What is the significance of this realm between the living and the dead and why are the dead so intent upon getting our attention?
David Miller (2004) spoke to this in his book Hells and Holy Ghosts. According to Miller the "Holy Ghost" was systematically mistranslated in the King James Version of the Bible in order to reduce the number of references to ghosts. In the process, translators began to eclipse the realm between the living and the dead in theology and everyday religious experience; the in-between place had previously been inhabited by ghosts, dreams, and the Imaginal (Imaginal as defined by Henry Corbin who posits that there is a realm that exists beyond our ordinary three dimensional experience that is as real as this realm).
The reduction in the use of the Holy Ghost in the Bible, coupled with the emergence of Puritanism in England, Miller argues, led to a theological doctrine of other-wordliness that contained only god and the devil. The intermediate beings, ghosts, ancestral spirits, and the divine, were banished.

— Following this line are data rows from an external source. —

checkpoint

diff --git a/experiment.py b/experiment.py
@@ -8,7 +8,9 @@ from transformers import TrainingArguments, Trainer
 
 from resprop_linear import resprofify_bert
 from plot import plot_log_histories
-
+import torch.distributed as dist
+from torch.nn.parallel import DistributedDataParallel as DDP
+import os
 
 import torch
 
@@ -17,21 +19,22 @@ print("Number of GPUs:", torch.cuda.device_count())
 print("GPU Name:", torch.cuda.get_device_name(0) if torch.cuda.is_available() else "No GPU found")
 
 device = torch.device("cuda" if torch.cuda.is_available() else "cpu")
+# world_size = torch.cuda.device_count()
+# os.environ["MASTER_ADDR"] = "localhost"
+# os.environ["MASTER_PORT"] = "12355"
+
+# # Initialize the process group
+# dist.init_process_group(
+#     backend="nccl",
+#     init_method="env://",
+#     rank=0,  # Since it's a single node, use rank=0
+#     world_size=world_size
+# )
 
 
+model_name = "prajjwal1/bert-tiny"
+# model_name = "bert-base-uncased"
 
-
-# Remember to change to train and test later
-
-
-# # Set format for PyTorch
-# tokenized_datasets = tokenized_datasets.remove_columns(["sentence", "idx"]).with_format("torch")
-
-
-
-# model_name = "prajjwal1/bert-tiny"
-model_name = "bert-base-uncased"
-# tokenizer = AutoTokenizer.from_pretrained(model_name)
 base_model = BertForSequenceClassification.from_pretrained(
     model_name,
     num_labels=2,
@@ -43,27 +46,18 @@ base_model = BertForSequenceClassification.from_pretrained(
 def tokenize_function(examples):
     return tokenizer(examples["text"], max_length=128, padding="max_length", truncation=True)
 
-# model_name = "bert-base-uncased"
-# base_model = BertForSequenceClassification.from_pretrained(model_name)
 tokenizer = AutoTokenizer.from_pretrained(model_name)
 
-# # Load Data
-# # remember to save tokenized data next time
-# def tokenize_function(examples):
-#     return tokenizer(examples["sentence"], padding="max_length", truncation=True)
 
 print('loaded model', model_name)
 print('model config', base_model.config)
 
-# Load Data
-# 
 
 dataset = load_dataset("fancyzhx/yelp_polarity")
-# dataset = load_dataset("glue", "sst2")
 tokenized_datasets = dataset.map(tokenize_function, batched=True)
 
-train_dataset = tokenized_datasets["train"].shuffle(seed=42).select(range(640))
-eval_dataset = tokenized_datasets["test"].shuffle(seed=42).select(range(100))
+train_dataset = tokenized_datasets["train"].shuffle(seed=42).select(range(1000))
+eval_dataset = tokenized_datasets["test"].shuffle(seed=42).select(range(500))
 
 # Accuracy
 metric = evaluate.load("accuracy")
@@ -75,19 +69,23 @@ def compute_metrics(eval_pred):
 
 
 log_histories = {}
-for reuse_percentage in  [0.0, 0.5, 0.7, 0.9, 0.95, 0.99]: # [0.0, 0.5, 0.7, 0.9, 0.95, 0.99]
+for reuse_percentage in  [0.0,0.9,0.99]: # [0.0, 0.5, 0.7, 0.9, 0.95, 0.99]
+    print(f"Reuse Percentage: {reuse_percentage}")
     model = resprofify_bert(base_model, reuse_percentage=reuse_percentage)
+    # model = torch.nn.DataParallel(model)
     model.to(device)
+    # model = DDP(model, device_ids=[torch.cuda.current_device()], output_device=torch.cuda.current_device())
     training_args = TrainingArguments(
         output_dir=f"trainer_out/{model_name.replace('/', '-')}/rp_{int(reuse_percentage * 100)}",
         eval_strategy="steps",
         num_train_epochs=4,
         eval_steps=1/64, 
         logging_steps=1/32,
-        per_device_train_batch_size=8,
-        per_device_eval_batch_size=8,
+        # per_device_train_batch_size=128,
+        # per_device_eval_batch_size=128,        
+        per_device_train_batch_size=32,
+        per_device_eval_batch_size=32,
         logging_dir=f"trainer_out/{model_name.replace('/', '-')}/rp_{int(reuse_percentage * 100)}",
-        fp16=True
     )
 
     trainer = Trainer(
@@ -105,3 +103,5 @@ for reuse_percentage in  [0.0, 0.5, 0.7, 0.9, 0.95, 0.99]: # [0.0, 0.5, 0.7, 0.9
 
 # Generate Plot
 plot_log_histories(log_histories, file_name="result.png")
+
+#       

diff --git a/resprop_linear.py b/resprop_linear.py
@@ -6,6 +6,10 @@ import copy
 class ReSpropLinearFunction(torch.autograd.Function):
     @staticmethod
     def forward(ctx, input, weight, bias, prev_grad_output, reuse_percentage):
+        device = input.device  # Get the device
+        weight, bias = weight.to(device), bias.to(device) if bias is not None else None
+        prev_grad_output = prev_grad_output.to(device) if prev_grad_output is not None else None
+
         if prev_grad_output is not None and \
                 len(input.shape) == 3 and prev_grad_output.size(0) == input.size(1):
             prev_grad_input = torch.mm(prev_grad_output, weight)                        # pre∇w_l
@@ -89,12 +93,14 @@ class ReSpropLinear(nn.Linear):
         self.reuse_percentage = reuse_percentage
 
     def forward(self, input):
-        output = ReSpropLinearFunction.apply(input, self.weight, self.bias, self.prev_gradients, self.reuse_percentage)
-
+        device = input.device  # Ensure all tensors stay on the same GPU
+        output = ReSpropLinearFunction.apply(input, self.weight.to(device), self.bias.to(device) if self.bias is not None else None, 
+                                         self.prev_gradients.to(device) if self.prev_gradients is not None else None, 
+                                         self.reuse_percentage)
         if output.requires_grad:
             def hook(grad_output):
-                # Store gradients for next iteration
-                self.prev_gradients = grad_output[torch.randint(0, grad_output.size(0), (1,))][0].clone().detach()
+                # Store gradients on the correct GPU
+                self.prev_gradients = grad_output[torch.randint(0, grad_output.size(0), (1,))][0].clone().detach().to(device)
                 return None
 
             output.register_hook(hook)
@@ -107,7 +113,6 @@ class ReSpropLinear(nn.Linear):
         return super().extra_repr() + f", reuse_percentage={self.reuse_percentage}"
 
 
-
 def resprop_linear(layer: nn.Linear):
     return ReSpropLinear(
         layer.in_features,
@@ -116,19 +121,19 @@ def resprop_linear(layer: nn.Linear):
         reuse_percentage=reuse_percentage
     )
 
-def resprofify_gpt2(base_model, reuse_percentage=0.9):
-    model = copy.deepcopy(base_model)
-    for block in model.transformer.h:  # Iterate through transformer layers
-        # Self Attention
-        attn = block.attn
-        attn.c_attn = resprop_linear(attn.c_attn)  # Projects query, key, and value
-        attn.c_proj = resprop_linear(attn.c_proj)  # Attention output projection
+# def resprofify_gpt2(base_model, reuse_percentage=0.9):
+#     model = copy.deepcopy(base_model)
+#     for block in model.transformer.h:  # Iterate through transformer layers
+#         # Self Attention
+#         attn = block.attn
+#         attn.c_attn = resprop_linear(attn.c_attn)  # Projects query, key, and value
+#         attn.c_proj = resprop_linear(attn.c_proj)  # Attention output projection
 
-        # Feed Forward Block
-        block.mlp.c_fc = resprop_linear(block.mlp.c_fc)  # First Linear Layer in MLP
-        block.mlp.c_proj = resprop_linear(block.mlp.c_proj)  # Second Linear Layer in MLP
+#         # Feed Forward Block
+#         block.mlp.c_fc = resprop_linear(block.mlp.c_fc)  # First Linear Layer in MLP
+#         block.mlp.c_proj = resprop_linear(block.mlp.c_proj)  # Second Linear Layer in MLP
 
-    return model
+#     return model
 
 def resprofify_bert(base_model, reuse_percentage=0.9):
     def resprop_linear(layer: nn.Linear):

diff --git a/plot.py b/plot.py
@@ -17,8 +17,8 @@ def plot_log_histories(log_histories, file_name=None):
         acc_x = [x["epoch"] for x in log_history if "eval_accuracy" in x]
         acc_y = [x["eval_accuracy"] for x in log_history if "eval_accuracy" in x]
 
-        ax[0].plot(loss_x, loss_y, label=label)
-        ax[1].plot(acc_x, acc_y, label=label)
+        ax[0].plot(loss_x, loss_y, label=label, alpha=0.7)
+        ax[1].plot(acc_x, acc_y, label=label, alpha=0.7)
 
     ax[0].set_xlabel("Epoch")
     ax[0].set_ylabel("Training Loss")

Organized Protestant religion exorcised these intermediate beings. No sooner had the ghost of the Holy Ghost been driven from organized Protestant religion, than it began to haunt the secular world in a remarkable proliferation of ghost stories. These intermediary beings refused to be banished and returned to the secular world. While the realm of intermediate beings was downgraded or displaced from Western theology, it continued to flourish on the margins in folklore, alchemy, and literature, eventually finding its way in the twentieth century into the realm of depth psychology. Those who return speak to the importance of the role of death in depth psychology.
The dead return to awaken us and in this return they invite us to regard everything in life that we have passed by. The dead who return call us home. It is only in death that we are reminded that we have fallen into time from another world, a journey into birth which death reverses into a homecoming. The return of the dead causes us to stop, linger, and take a second look.
Jung believed that the soul of the dead attempts to attain in death the awareness it fails to achieve in life. From this perspective, the dead can be seen as people deeply interested in the final psychological results of a human life. In other words the dead who return may be the figures who seek the living in order to attain knowledge.
As the dead became more distinct to Jung, he began to give voice to the dead and referred to what he heard from them as "the voices of the Unanswered, Unresolved, and Unredeemed" (1969/1989). In this way, he suggests we have a responsibility to the dead. The questions and answers demands that our destiny requires for us to answer do not come only from the outside, but also, from these encounters with the dead.